Exercise aim:
Make an exact copy of the records that follow, with each picture omitted.

Source material:
:::
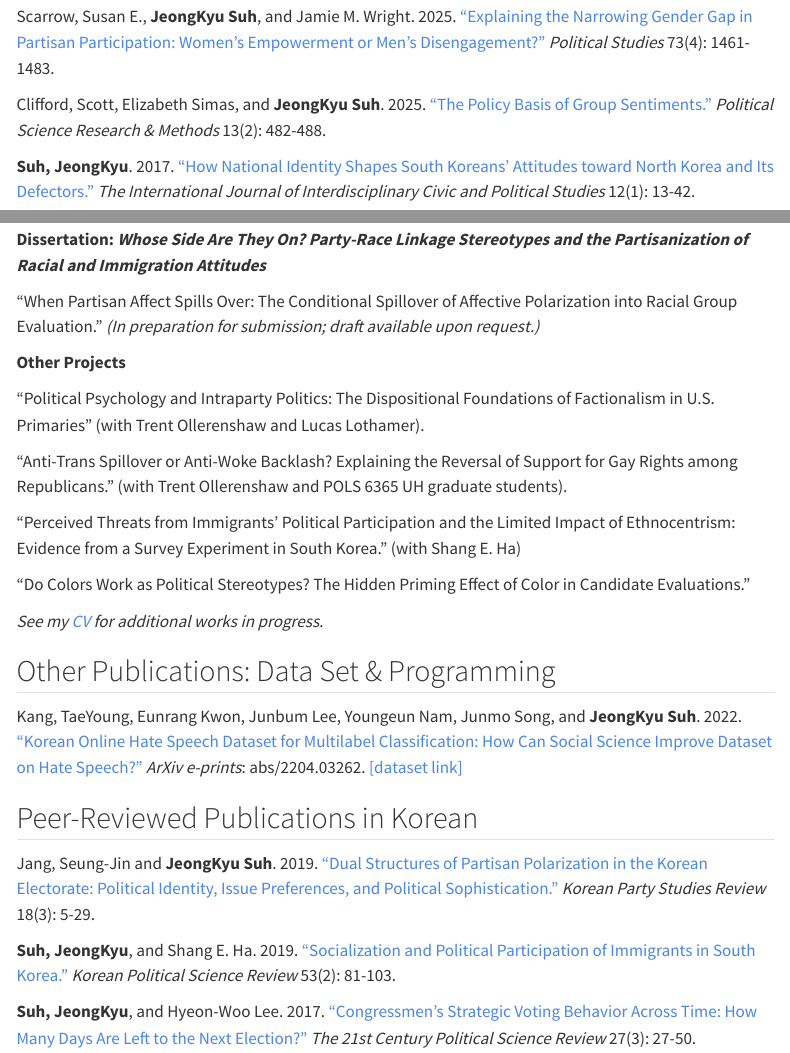
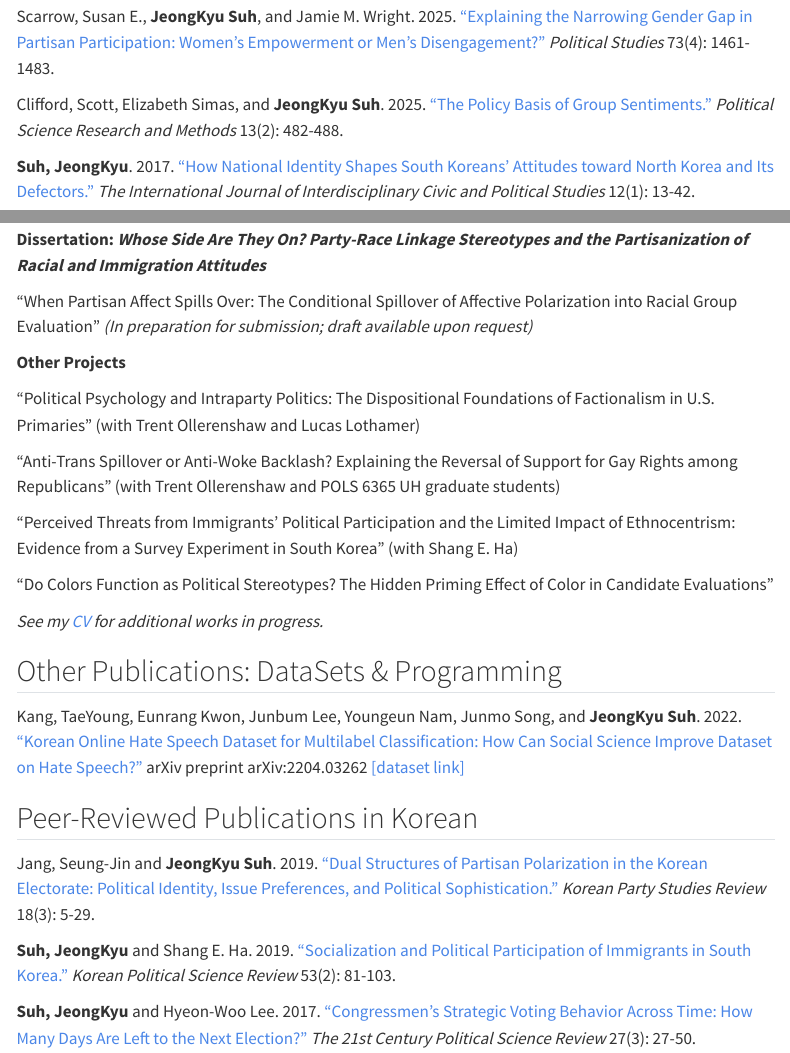
Before and after one commit to jeongkyusuh/jeongkyusuh.github.io, a Quarto document (research.qmd): the page in a window 1100 px wide, from 130 px down, and a second part further down, joined at a grey line. Rendered offline with R 4.5, knitr and Pandoc in place of Quarto, with nearby package versions; menus at the side of the page are left out.

Commit message:
Update CV and site content

```diff
--- a/_quarto.yml
+++ b/_quarto.yml
@@ -20,7 +20,7 @@ website:
         href: mailto:jsuh3@uh.edu
         aria-label: Email
       - icon: mortarboard
-        href: https://scholar.google.com/citations?user=jeongkyuu.suh
+        href: https://scholar.google.com/citations?user=LBcqc40AAAAJ
         aria-label: Google Scholar
       - icon: twitter-x
         href: https://x.com/jeongkyu_suh
--- a/research.qmd
+++ b/research.qmd
@@ -6,7 +6,7 @@ title: "Research"
 
 Scarrow, Susan E., **JeongKyu Suh**, and Jamie M. Wright. 2025. ["Explaining the Narrowing Gender Gap in Partisan Participation: Women's Empowerment or Men's Disengagement?"](https://doi.org/10.1177/00323217241297628) *Political Studies* 73(4): 1461-1483.
 
-Clifford, Scott, Elizabeth Simas, and **JeongKyu Suh**. 2025. ["The Policy Basis of Group Sentiments."](https://doi.org/10.1017/psrm.2024.30) *Political Science Research & Methods* 13(2): 482-488.
+Clifford, Scott, Elizabeth Simas, and **JeongKyu Suh**. 2025. ["The Policy Basis of Group Sentiments."](https://doi.org/10.1017/psrm.2024.30) *Political Science Research and Methods* 13(2): 482-488.
 
 **Suh, JeongKyu**. 2017. ["How National Identity Shapes South Koreans' Attitudes toward North Korea and Its Defectors."](https://doi.org/10.18848/2327-0071/CGP/v12i01/13-42) *The International Journal of Interdisciplinary Civic and Political Studies* 12(1): 13-42.
 
@@ -15,31 +15,31 @@ Clifford, Scott, Elizabeth Simas, and **JeongKyu Suh**. 2025. ["The Policy Basis
 
 **Dissertation: *Whose Side Are They On? Party-Race Linkage Stereotypes and the Partisanization of Racial and Immigration Attitudes***
 
-"When Partisan Affect Spills Over: The Conditional Spillover of Affective Polarization into Racial Group Evaluation." *(In preparation for submission; draft available upon request.)*
+"When Partisan Affect Spills Over: The Conditional Spillover of Affective Polarization into Racial Group Evaluation" *(In preparation for submission; draft available upon request)*
 
 
 **Other Projects**
 
-"Political Psychology and Intraparty Politics: The Dispositional Foundations of Factionalism in U.S. Primaries" (with Trent Ollerenshaw and Lucas Lothamer).
+"Political Psychology and Intraparty Politics: The Dispositional Foundations of Factionalism in U.S. Primaries" (with Trent Ollerenshaw and Lucas Lothamer)
 
-“Anti-Trans Spillover or Anti-Woke Backlash? Explaining the Reversal of Support for Gay Rights among Republicans." (with Trent Ollerenshaw and POLS 6365 UH graduate students).
+“Anti-Trans Spillover or Anti-Woke Backlash? Explaining the Reversal of Support for Gay Rights among Republicans" (with Trent Ollerenshaw and POLS 6365 UH graduate students)
 
-"Perceived Threats from Immigrants' Political Participation and the Limited Impact of Ethnocentrism: Evidence from a Survey Experiment in South Korea." (with Shang E. Ha)
+"Perceived Threats from Immigrants' Political Participation and the Limited Impact of Ethnocentrism: Evidence from a Survey Experiment in South Korea" (with Shang E. Ha)
 
-"Do Colors Work as Political Stereotypes? The Hidden Priming Effect of Color in Candidate Evaluations."
+"Do Colors Function as Political Stereotypes? The Hidden Priming Effect of Color in Candidate Evaluations"
 
 *See my [CV](cv.qmd) for additional works in progress.*
 
 
-## Other Publications: Data Set & Programming
+## Other Publications: DataSets & Programming
 
-Kang, TaeYoung, Eunrang Kwon, Junbum Lee, Youngeun Nam, Junmo Song, and **JeongKyu Suh**. 2022. ["Korean Online Hate Speech Dataset for Multilabel Classification: How Can Social Science Improve Dataset on Hate Speech?"](https://doi.org/10.48550/arXiv.2204.03262) *ArXiv e-prints*: abs/2204.03262. [[dataset link]](https://github.com/sgunderscore/hatescore-korean-hate-speech)
+Kang, TaeYoung, Eunrang Kwon, Junbum Lee, Youngeun Nam, Junmo Song, and **JeongKyu Suh**. 2022. ["Korean Online Hate Speech Dataset for Multilabel Classification: How Can Social Science Improve Dataset on Hate Speech?"](https://doi.org/10.48550/arXiv.2204.03262) arXiv preprint arXiv:2204.03262 [[dataset link]](https://github.com/sgunderscore/hatescore-korean-hate-speech)
 
 
 ## Peer-Reviewed Publications in Korean
 
 Jang, Seung-Jin and **JeongKyu Suh**. 2019. ["Dual Structures of Partisan Polarization in the Korean Electorate: Political Identity, Issue Preferences, and Political Sophistication."](https://www.kci.go.kr/kciportal/ci/sereArticleSearch/ciSereArtiView.kci?sereArticleSearchBean.artiId=ART002508283) *Korean Party Studies Review* 18(3): 5-29.
 
-**Suh, JeongKyu**, and Shang E. Ha. 2019. ["Socialization and Political Participation of Immigrants in South Korea."](https://www.kci.go.kr/kciportal/ci/sereArticleSearch/ciSereArtiView.kci?sereArticleSearchBean.artiId=ART002482539) *Korean Political Science Review* 53(2): 81-103.
+**Suh, JeongKyu** and Shang E. Ha. 2019. ["Socialization and Political Participation of Immigrants in South Korea."](https://www.kci.go.kr/kciportal/ci/sereArticleSearch/ciSereArtiView.kci?sereArticleSearchBean.artiId=ART002482539) *Korean Political Science Review* 53(2): 81-103.
 
-**Suh, JeongKyu**, and Hyeon-Woo Lee. 2017. ["Congressmen's Strategic Voting Behavior Across Time: How Many Days Are Left to the Next Election?"](https://www.kci.go.kr/kciportal/ci/sereArticleSearch/ciSereArtiView.kci?sereArticleSearchBean.artiId=ART002270635) *The 21st Century Political Science Review* 27(3): 27-50.
+**Suh, JeongKyu** and Hyeon-Woo Lee. 2017. ["Congressmen's Strategic Voting Behavior Across Time: How Many Days Are Left to the Next Election?"](https://www.kci.go.kr/kciportal/ci/sereArticleSearch/ciSereArtiView.kci?sereArticleSearchBean.artiId=ART002270635) *The 21st Century Political Science Review* 27(3): 27-50.
```
Also changed, not shown: cv.qmd (+2 -2 lines), index.qmd (+5 -3 lines), teaching.qmd (+4 -4 lines), .quarto/idx/cv.qmd.json, .quarto/idx/index.qmd.json, .quarto/idx/research.qmd.json, .quarto/idx/teaching.qmd.json, cv_jeongkyu_suh.pdf (added), cv_jeongkyu_suh_Sep1_2026.pdf (deleted), docs/search.json, 9 other files.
:::
Result of the exercise:
Before and after one commit to jeongkyusuh/jeongkyusuh.github.io, a Quarto document (research.qmd): the page in a window 1100 px wide, from 130 px down, and a second part further down, joined at a grey line. Rendered offline with R 4.5, knitr and Pandoc in place of Quarto, with nearby package versions; menus at the side of the page are left out.

Commit message:
Update CV and site content

```diff
--- a/_quarto.yml
+++ b/_quarto.yml
@@ -20,7 +20,7 @@ website:
         href: mailto:jsuh3@uh.edu
         aria-label: Email
       - icon: mortarboard
-        href: https://scholar.google.com/citations?user=jeongkyuu.suh
+        href: https://scholar.google.com/citations?user=LBcqc40AAAAJ
         aria-label: Google Scholar
       - icon: twitter-x
         href: https://x.com/jeongkyu_suh
--- a/research.qmd
+++ b/research.qmd
@@ -6,7 +6,7 @@ title: "Research"
 
 Scarrow, Susan E., **JeongKyu Suh**, and Jamie M. Wright. 2025. ["Explaining the Narrowing Gender Gap in Partisan Participation: Women's Empowerment or Men's Disengagement?"](https://doi.org/10.1177/00323217241297628) *Political Studies* 73(4): 1461-1483.
 
-Clifford, Scott, Elizabeth Simas, and **JeongKyu Suh**. 2025. ["The Policy Basis of Group Sentiments."](https://doi.org/10.1017/psrm.2024.30) *Political Science Research & Methods* 13(2): 482-488.
+Clifford, Scott, Elizabeth Simas, and **JeongKyu Suh**. 2025. ["The Policy Basis of Group Sentiments."](https://doi.org/10.1017/psrm.2024.30) *Political Science Research and Methods* 13(2): 482-488.
 
 **Suh, JeongKyu**. 2017. ["How National Identity Shapes South Koreans' Attitudes toward North Korea and Its Defectors."](https://doi.org/10.18848/2327-0071/CGP/v12i01/13-42) *The International Journal of Interdisciplinary Civic and Political Studies* 12(1): 13-42.
 
@@ -15,31 +15,31 @@ Clifford, Scott, Elizabeth Simas, and **JeongKyu Suh**. 2025. ["The Policy Basis
 
 **Dissertation: *Whose Side Are They On? Party-Race Linkage Stereotypes and the Partisanization of Racial and Immigration Attitudes***
 
-"When Partisan Affect Spills Over: The Conditional Spillover of Affective Polarization into Racial Group Evaluation." *(In preparation for submission; draft available upon request.)*
+"When Partisan Affect Spills Over: The Conditional Spillover of Affective Polarization into Racial Group Evaluation" *(In preparation for submission; draft available upon request)*
 
 
 **Other Projects**
 
-"Political Psychology and Intraparty Politics: The Dispositional Foundations of Factionalism in U.S. Primaries" (with Trent Ollerenshaw and Lucas Lothamer).
+"Political Psychology and Intraparty Politics: The Dispositional Foundations of Factionalism in U.S. Primaries" (with Trent Ollerenshaw and Lucas Lothamer)
 
-“Anti-Trans Spillover or Anti-Woke Backlash? Explaining the Reversal of Support for Gay Rights among Republicans." (with Trent Ollerenshaw and POLS 6365 UH graduate students).
+“Anti-Trans Spillover or Anti-Woke Backlash? Explaining the Reversal of Support for Gay Rights among Republicans" (with Trent Ollerenshaw and POLS 6365 UH graduate students)
 
-"Perceived Threats from Immigrants' Political Participation and the Limited Impact of Ethnocentrism: Evidence from a Survey Experiment in South Korea." (with Shang E. Ha)
+"Perceived Threats from Immigrants' Political Participation and the Limited Impact of Ethnocentrism: Evidence from a Survey Experiment in South Korea" (with Shang E. Ha)
 
-"Do Colors Work as Political Stereotypes? The Hidden Priming Effect of Color in Candidate Evaluations."
+"Do Colors Function as Political Stereotypes? The Hidden Priming Effect of Color in Candidate Evaluations"
 
 *See my [CV](cv.qmd) for additional works in progress.*
 
 
-## Other Publications: Data Set & Programming
+## Other Publications: DataSets & Programming
 
-Kang, TaeYoung, Eunrang Kwon, Junbum Lee, Youngeun Nam, Junmo Song, and **JeongKyu Suh**. 2022. ["Korean Online Hate Speech Dataset for Multilabel Classification: How Can Social Science Improve Dataset on Hate Speech?"](https://doi.org/10.48550/arXiv.2204.03262) *ArXiv e-prints*: abs/2204.03262. [[dataset link]](https://github.com/sgunderscore/hatescore-korean-hate-speech)
+Kang, TaeYoung, Eunrang Kwon, Junbum Lee, Youngeun Nam, Junmo Song, and **JeongKyu Suh**. 2022. ["Korean Online Hate Speech Dataset for Multilabel Classification: How Can Social Science Improve Dataset on Hate Speech?"](https://doi.org/10.48550/arXiv.2204.03262) arXiv preprint arXiv:2204.03262 [[dataset link]](https://github.com/sgunderscore/hatescore-korean-hate-speech)
 
 
 ## Peer-Reviewed Publications in Korean
 
 Jang, Seung-Jin and **JeongKyu Suh**. 2019. ["Dual Structures of Partisan Polarization in the Korean Electorate: Political Identity, Issue Preferences, and Political Sophistication."](https://www.kci.go.kr/kciportal/ci/sereArticleSearch/ciSereArtiView.kci?sereArticleSearchBean.artiId=ART002508283) *Korean Party Studies Review* 18(3): 5-29.
 
-**Suh, JeongKyu**, and Shang E. Ha. 2019. ["Socialization and Political Participation of Immigrants in South Korea."](https://www.kci.go.kr/kciportal/ci/sereArticleSearch/ciSereArtiView.kci?sereArticleSearchBean.artiId=ART002482539) *Korean Political Science Review* 53(2): 81-103.
+**Suh, JeongKyu** and Shang E. Ha. 2019. ["Socialization and Political Participation of Immigrants in South Korea."](https://www.kci.go.kr/kciportal/ci/sereArticleSearch/ciSereArtiView.kci?sereArticleSearchBean.artiId=ART002482539) *Korean Political Science Review* 53(2): 81-103.
 
-**Suh, JeongKyu**, and Hyeon-Woo Lee. 2017. ["Congressmen's Strategic Voting Behavior Across Time: How Many Days Are Left to the Next Election?"](https://www.kci.go.kr/kciportal/ci/sereArticleSearch/ciSereArtiView.kci?sereArticleSearchBean.artiId=ART002270635) *The 21st Century Political Science Review* 27(3): 27-50.
+**Suh, JeongKyu** and Hyeon-Woo Lee. 2017. ["Congressmen's Strategic Voting Behavior Across Time: How Many Days Are Left to the Next Election?"](https://www.kci.go.kr/kciportal/ci/sereArticleSearch/ciSereArtiView.kci?sereArticleSearchBean.artiId=ART002270635) *The 21st Century Political Science Review* 27(3): 27-50.
```
Also changed, not shown: cv.qmd (+2 -2 lines), index.qmd (+5 -3 lines), teaching.qmd (+4 -4 lines), .quarto/idx/cv.qmd.json, .quarto/idx/index.qmd.json, .quarto/idx/research.qmd.json, .quarto/idx/teaching.qmd.json, cv_jeongkyu_suh.pdf (added), cv_jeongkyu_suh_Sep1_2026.pdf (deleted), docs/search.json, 9 other files.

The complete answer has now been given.